The specter of Madame Defarge, the blood-thirsty chronicler of severed heads in the French Revolution, hangs heavy over American universities. She just made an appearance at Georgetown Law School. Nowadays, heads don’t fall into baskets, but heads do roll, and careers, reputations, and personal lives are torn asunder by marauding woke progressives. Where can the beheaded turn for help?
Three years ago, I resigned as a trustee (emeritus) at the University of Pennsylvania and as an Overseer of its law school. I quit because Amy Wax, a tenured law professor, lost her first-year teaching privileges after observing that her black students performed poorly—mostly in the bottom half of the class—over many years. Ted Ruger, Dean of Penn Law School, was quick to condemn her but still has not produced any evidence to prove Wax wrong. He brooks no questioning of Penn’s diversity agenda.
Fast forward to today. Top-tier Georgetown Law School summarily fired Sandra Sellers, an adjunct professor, for commenting to her colleague David Batson about the academic performance of black students. Georgetown also suspended Batson pending further investigation. Evoking a Maoist struggle session, students called for his public apology for not condemning the purportedly racist statement of his colleague, and he quickly offered his resignation.
What was Sellers’ crime, which Georgetown dean William Treanor labeled “reprehensible” and “abhorrent”? She noticed the same pattern that Amy Wax had seen, something that would concern any decent professor or administrator, namely: why does a specific group of students underperform? An incompetent admissions department? Poor academic support? The glib virtue-signaling of lambasting and firing the professor for her concern is academic malfeasance overdue for a reckoning. And that reckoning would only be for the academic benefit of the very students that the feckless “anti-racist” deans claim they are protecting.
Professor Wax’s comments occurred on a podcast with Glenn Loury, a black professor of economics at Brown University, who himself opposes affirmative action. In this latest event, however, comments made in what appears to be a private conversation, fortuitously recorded at the end of an online class, are the basis for the firing and suspension.
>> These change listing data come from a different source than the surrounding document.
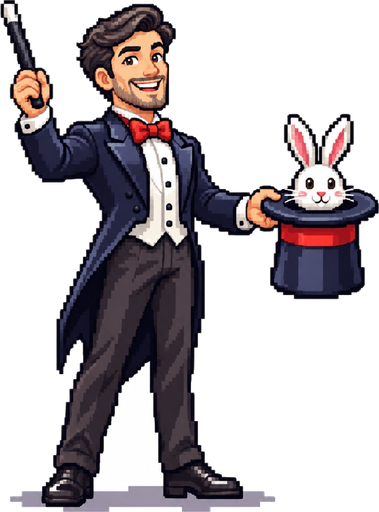
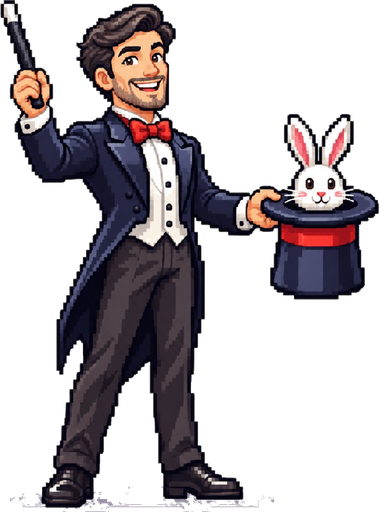
Fix mago alpha, enlarge clown 20%, align lanes, restore SFX & glamorous fondo.png

diff --git a/index.html b/index.html
@@ -8,7 +8,7 @@
         @import url('https://fonts.googleapis.com/css2?family=Press+Start+2P&display=swap');
         :root { --crimson: #8B0016; --crimson-bright: #C8102E; --dark-bg: #0A0608; --oro: #FFD166; --gold: #D4AF37; }
         body, html { margin: 0; padding: 0; height: 100%; font-family: 'Arial Black', sans-serif; color: #FAF5EE; overflow: hidden; touch-action: manipulation; background: var(--dark-bg); overscroll-behavior: none; user-select: none; -webkit-user-select: none; }
-        .con-fondo { background: url('fondo.png') center center / cover no-repeat; background-color: var(--dark-bg); image-rendering: pixelated; }
+        .con-fondo { background: url('fondo.png') center center / cover no-repeat; background-color: var(--dark-bg); }
         
         .panel-glass { background: rgba(16, 6, 9, 0.92); backdrop-filter: blur(10px); border: 2px solid var(--gold); box-shadow: 0 0 25px rgba(139, 0, 22, 0.75); border-radius: 15px; padding: 25px 15px; width: 90%; max-width: 320px; text-align: center; margin: 0 auto; transition: all 0.3s ease;}
         
@@ -127,6 +127,9 @@
         const contadorGigante = document.getElementById('contador-gigante-movil');
         const pantallaLlegada = document.getElementById('pantalla-llegada');
         
+        const VOLUMEN_MAX = 0.7;
+        const audioCtx = new (window.AudioContext || window.webkitAudioContext)();
+
         document.addEventListener('touchmove', function (event) { if (event.scale !== 1) { event.preventDefault(); } }, { passive: false });
         let lastTouchEnd = 0;
         document.addEventListener('touchend', function (event) {
@@ -134,6 +137,22 @@
             if (now - lastTouchEnd <= 300) { event.preventDefault(); }
             lastTouchEnd = now;
         }, false);
+
+        function reproducirPop() {
+            if(audioCtx.state === 'suspended') audioCtx.resume();
+            const osc = audioCtx.createOscillator(); const gain = audioCtx.createGain();
+            osc.type = 'triangle'; osc.frequency.setValueAtTime(800, audioCtx.currentTime); osc.frequency.exponentialRampToValueAtTime(300, audioCtx.currentTime + 0.1);
+            gain.gain.setValueAtTime(VOLUMEN_MAX, audioCtx.currentTime); gain.gain.exponentialRampToValueAtTime(0.01, audioCtx.currentTime + 0.1);
+            osc.connect(gain); gain.connect(audioCtx.destination); osc.start(); osc.stop(audioCtx.currentTime + 0.1);
+        }
+
+        function reproducirBeep(frecuencia) {
+            if(audioCtx.state === 'suspended') audioCtx.resume();
+            const osc = audioCtx.createOscillator(); const gain = audioCtx.createGain();
+            osc.type = 'square'; osc.frequency.setValueAtTime(frecuencia, audioCtx.currentTime); 
+            gain.gain.setValueAtTime(VOLUMEN_MAX * 0.5, audioCtx.currentTime); gain.gain.exponentialRampToValueAtTime(0.01, audioCtx.currentTime + 0.1);
+            osc.connect(gain); gain.connect(audioCtx.destination); osc.start(); osc.stop(audioCtx.currentTime + 0.1);
+        }
 
         onValue(ref(db, 'salaActiva'), (snap) => { pinActivo = snap.val(); });
 
@@ -150,6 +169,7 @@
             miPila = miNombre.split(' ')[0]; 
             
             document.getElementById('pantalla-nombre').classList.remove('activa');
+            if(audioCtx.state === 'suspended') audioCtx.resume();
             asignarEquipoAleatorio();
         };
 
@@ -240,13 +260,16 @@
                 overlayContador.style.display = 'flex'; 
                 contadorGigante.style.fontSize = "150px";
                 let num = 3; contadorGigante.innerText = num;
+                reproducirBeep(440);
                 cuentaAtrasInterval = setInterval(() => {
                     num--; 
                     if(num > 0) {
                         contadorGigante.innerText = num;
+                        reproducirBeep(440);
                     } else { 
                         contadorGigante.style.fontSize = "80px"; 
                         contadorGigante.innerText = "GO!"; 
+                        reproducirBeep(880);
                         clearInterval(cuentaAtrasInterval); 
                     }
                 }, 1000);
@@ -320,6 +343,7 @@
                 msj.className = "texto-negro-inverso";
                 
                 if(navigator.vibrate) navigator.vibrate([200, 100, 200, 100, 200, 100, 1000, 500, 2000, 500, 2000]);
+                reproducirBeep(1000); setTimeout(()=>reproducirBeep(1200), 200); setTimeout(()=>reproducirBeep(1500), 400);
             }
         });
 
@@ -330,6 +354,7 @@
             e.preventDefault(); 
             if(estadoActual !== 'carrera' || yaCruzoMeta) return; 
 
+            reproducirPop(); 
             if (navigator.vibrate) navigator.vibrate(15); 
             
             const num = document.createElement('div'); 

diff --git a/tv.html b/tv.html
@@ -153,10 +153,10 @@
         const db = getDatabase(app);
         
         const EQUIPOS = [
-            { id: 1, nombre: "FORZUDO", asset: "forzudo.png", posicionY: "66%", inicioX: 12, finX: 85, escala: 1.0 },
-            { id: 2, nombre: "MAGO", asset: "mago.png", posicionY: "73%", inicioX: 12, finX: 85, escala: 1.0 },
-            { id: 3, nombre: "PAYASO", asset: "payaso.png", posicionY: "81%", inicioX: 12, finX: 85, escala: 1.0 },
-            { id: 4, nombre: "SR. CORALES", asset: "corales.png", posicionY: "89%", inicioX: 12, finX: 85, escala: 1.0 }
+            { id: 1, nombre: "FORZUDO", asset: "forzudo.png", posicionY: "60%", inicioX: 12, finX: 85, escala: 1.0 },
+            { id: 2, nombre: "MAGO", asset: "mago.png", posicionY: "67%", inicioX: 12, finX: 85, escala: 1.0 },
+            { id: 3, nombre: "PAYASO", asset: "payaso.png", posicionY: "76%", inicioX: 12, finX: 85, escala: 1.2 },
+            { id: 4, nombre: "SR. CORALES", asset: "corales.png", posicionY: "86%", inicioX: 12, finX: 85, escala: 1.0 }
         ];
         const COLORES_ESTETICOS = ['#FAF5EE', '#FFD166', '#D4AF37', '#C8102E']; 
 
@@ -319,12 +319,15 @@
                 });
 
                 let num = 3; tv.innerText = num;
+                const ctx = new (window.AudioContext || window.webkitAudioContext)();
+                const beep = (f) => { const o=ctx.createOscillator(); const g=ctx.createGain(); o.type='square'; o.frequency.value=f; g.gain.setValueAtTime(volGlobal*0.5, ctx.currentTime); g.gain.exponentialRampToValueAtTime(0.01, ctx.currentTime+0.1); o.connect(g); g.connect(ctx.destination); o.start(); o.stop(ctx.currentTime+0.1); };
+                beep(440);
                 
                 const int = setInterval(() => {
                     num--; 
-                    if(num > 0) { tv.innerText = num; } 
+                    if(num > 0) { tv.innerText = num; beep(440); } 
                     else { 
-                        clearInterval(int); tv.innerText = "GO!";
+                        clearInterval(int); tv.innerText = "GO!"; beep(880);
                         setTimeout(() => { tv.style.display = 'none'; set(ref(db, 'estado'), 'carrera'); }, 500); 
                     }
                 }, 1000);
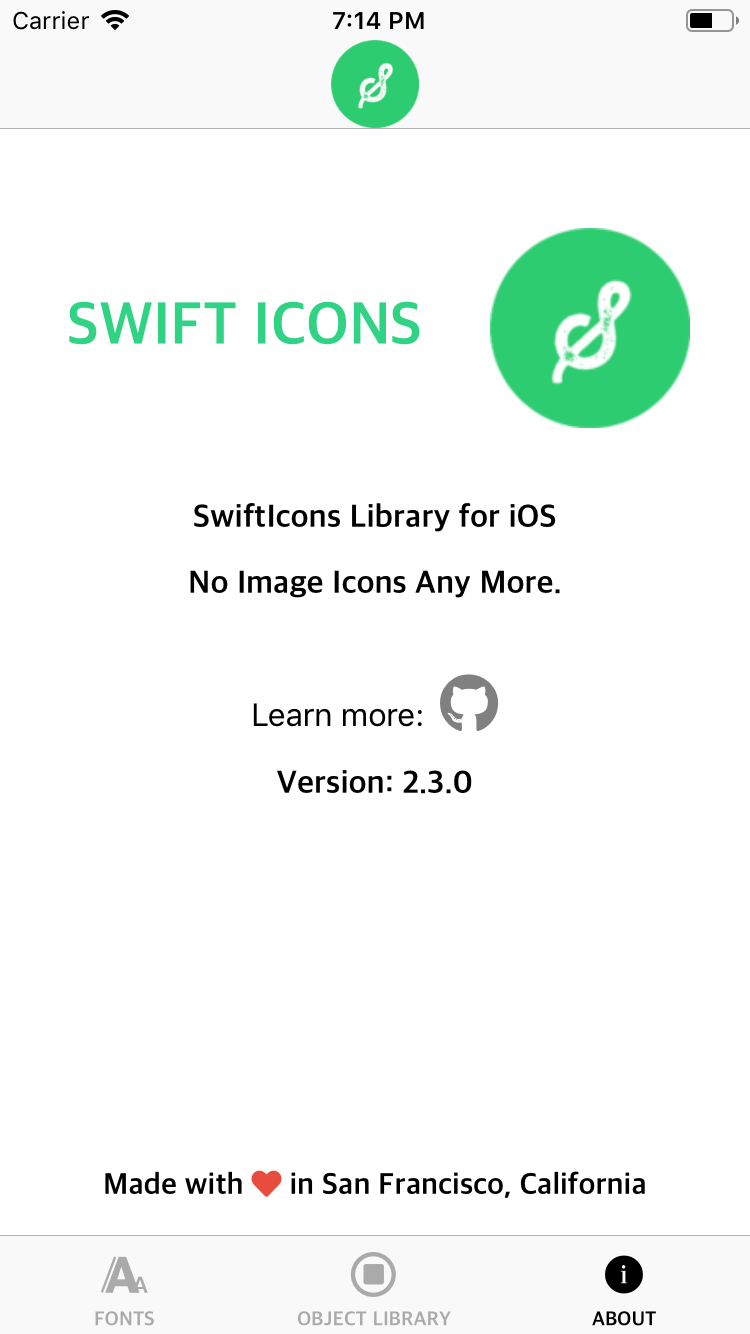
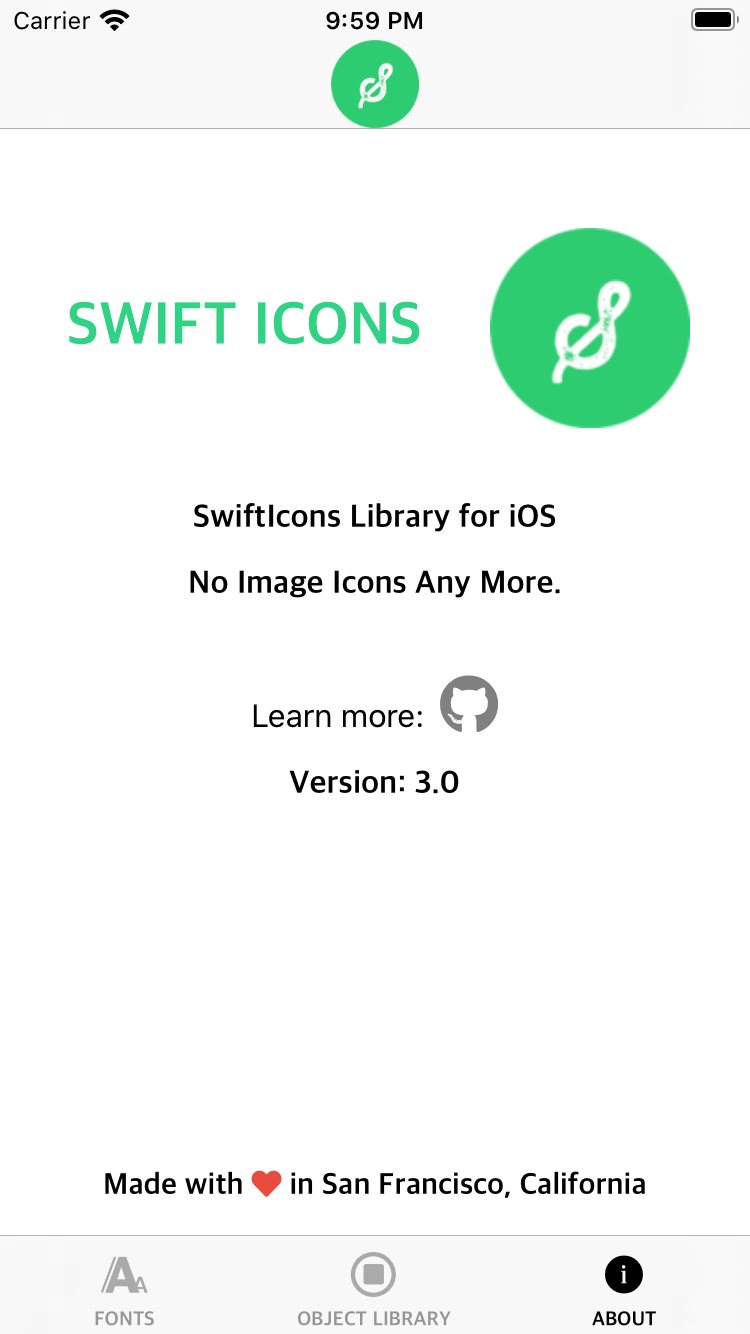
Release 3.0

diff --git a/SwiftIconsApp/Extensions.swift b/SwiftIconsApp/Extensions.swift
@@ -33,8 +33,8 @@ public extension UIColor {
         if ((cString.count) != 6) {
             cString = "808080"
         }
-        var rgbValue: UInt32 = 0
-        Scanner(string: cString).scanHexInt32(&rgbValue)
+        var rgbValue: UInt64 = 0
+        Scanner(string: cString).scanHexInt64(&rgbValue)
 
         self.init(red: CGFloat((rgbValue & 0xFF0000) >> 16) / 255.0,
                   green: CGFloat((rgbValue & 0x00FF00) >> 8) / 255.0,

diff --git a/README.md b/README.md
@@ -2,7 +2,7 @@
 
 [![BuyMeACoffee](https://img.shields.io/badge/buy%20me%20a%20coffee-%E2%98%95%EF%B8%8F-917A01.svg)](https://www.buymeacoffee.com/saurabhrrane)
 
-[![CocoaPods](https://img.shields.io/cocoapods/v/SwiftIcons.svg)](https://cocoapods.org/pods/SwiftIcons) [![Platform](https://img.shields.io/cocoapods/p/SwiftIcons.svg)](http://cocoadocs.org/docsets/SwiftIcons) ![Swift](https://img.shields.io/badge/%20in-swift%204.2-orange.svg) [![Carthage compatible](https://img.shields.io/badge/Carthage-compatible-4BC51D.svg?style=flat)](https://github.com/Carthage/Carthage)
+[![CocoaPods](https://img.shields.io/cocoapods/v/SwiftIcons.svg)](https://cocoapods.org/pods/SwiftIcons) [![Platform](https://img.shields.io/cocoapods/p/SwiftIcons.svg)](http://cocoadocs.org/docsets/SwiftIcons) ![Swift](https://img.shields.io/badge/%20in-swift%205.0-orange.svg) [![Carthage compatible](https://img.shields.io/badge/Carthage-compatible-4BC51D.svg?style=flat)](https://github.com/Carthage/Carthage)
 
 [![Travis](https://img.shields.io/travis/ranesr/SwiftIcons.svg)](https://travis-ci.org/ranesr/SwiftIcons/) [![License](https://img.shields.io/cocoapods/l/SwiftIcons.svg?style=flat)](http://cocoapods.org/pods/SwiftIcons)
 
@@ -71,7 +71,7 @@ Add the following lines to your `Podfile`:
 ```ruby
 target 'YourProject' do
     use_frameworks!
-    pod 'SwiftIcons', '~> 2.3.2'
+    pod 'SwiftIcons', '~> 3.0'
 end
 ```
 
@@ -96,7 +96,7 @@ Install the latest version of [Carthage](https://github.com/Carthage/Carthage#in
 Add this line to your `Cartfile`:
 
 ```
-github "ranesr/SwiftIcons" ~> 2.3.2
+github "ranesr/SwiftIcons" ~> 3.0
 ```
 
 or for `master`,

diff --git a/CHANGELOG.md b/CHANGELOG.md
@@ -5,6 +5,12 @@ The format is based on [Keep a Changelog](http://keepachangelog.com/) and this p
 
 ## [Unreleased]
 
+## [3.0] - 2020-04-04
+
+### Changed
+
+- Updated to Swift 5.0 and Xcode 10.2 [#57]
+
 ## [2.3.2] - 2018-12-16
 
 ### Changed
@@ -117,7 +123,8 @@ The format is based on [Keep a Changelog](http://keepachangelog.com/) and this p
 - Initial Version of SwiftIcons
 - Support for Cocoapods
 
-[Unreleased]: https://github.com/ranesr/SwiftIcons/compare/2.3.2...master
+[Unreleased]: https://github.com/ranesr/SwiftIcons/compare/3.0...master
+[3.0]: https://github.com/ranesr/SwiftIcons/compare/2.3.2...3.0
 [2.3.2]: https://github.com/ranesr/SwiftIcons/compare/2.3.1...2.3.2
 [2.3.1]: https://github.com/ranesr/SwiftIcons/compare/2.3.0...2.3.1
 [2.3.0]: https://github.com/ranesr/SwiftIcons/compare/2.2.0...2.3.0
@@ -144,3 +151,4 @@ The format is based on [Keep a Changelog](http://keepachangelog.com/) and this p
 [#35]: https://github.com/ranesr/SwiftIcons/issues/35
 [#41]: https://github.com/ranesr/SwiftIcons/pull/41
 [#48]: https://github.com/ranesr/SwiftIcons/pull/48
+[#57]: https://github.com/ranesr/SwiftIcons/pull/57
Academic social justice warriors are expanding their tools and methods to catch and punish those who deviate in any way, even inadvertently, from their shibboleths and orthodoxies. On July 4, last year—note the irony of the date—hundreds of Princeton faculty signed onto a letter to Princeton’s president with demands that included, “Constitute a committee composed entirely of faculty that would oversee the investigation and discipline of racist behaviors, incidents, research, and publication on the part of faculty.” One wonders when woke students, faculty, and administrators will adopt even more Stasi-like techniques as they snoop on their colleagues and turn them in for ritual denunciation and punishment.
Like the Orwellian Ministry of Love, where dissenters are tortured psychologically until they endorse and believe in Big Brother’s regime, campus repression is working. Sellers’ scaffold speech was, “Regardless of my intent, I have done irreparable harm, and I am truly sorry for this.” Batson lamented that he had not responded more directly to her. Sellers did no harm: the harm was done by the woke who terrorize the campus into silence and break the spirit of professors, diminishing their roles as teachers and mentors.
I am sad to note that since June of 2018, when I left the Penn board in protest, there is no public record of any trustee, anywhere, resigning in protest over the treatment of students or faculty at American universities. If our leaders do not speak up, there’s little chance for those mistreated to vindicate their rights, and the need for help seems more urgent by the day. Donors need to close their wallets, trustees need to fire administrators who show their contempt for freedom of speech and due process, and if that is not possible, they should take their expertise and their philanthropy somewhere else.
The absence of leadership is one of the most disturbing elements in the struggle to restore honesty and integrity to academic communities. Canceling faculty like Professor Wax and Professor Sellers, who “notice,” ask questions, and seek answers for sub-optimal student performance, is the real campus crime. There are too many historical examples of what happens when fine people fail to respond to repression. We have not yet reached the point where individuals fear for their physical safety; that they cling so fearfully to their status and employment is a sad sign of how much repression is already afoot in the place where fearless pursuit of truth should be a cause for honor, not shame and exile.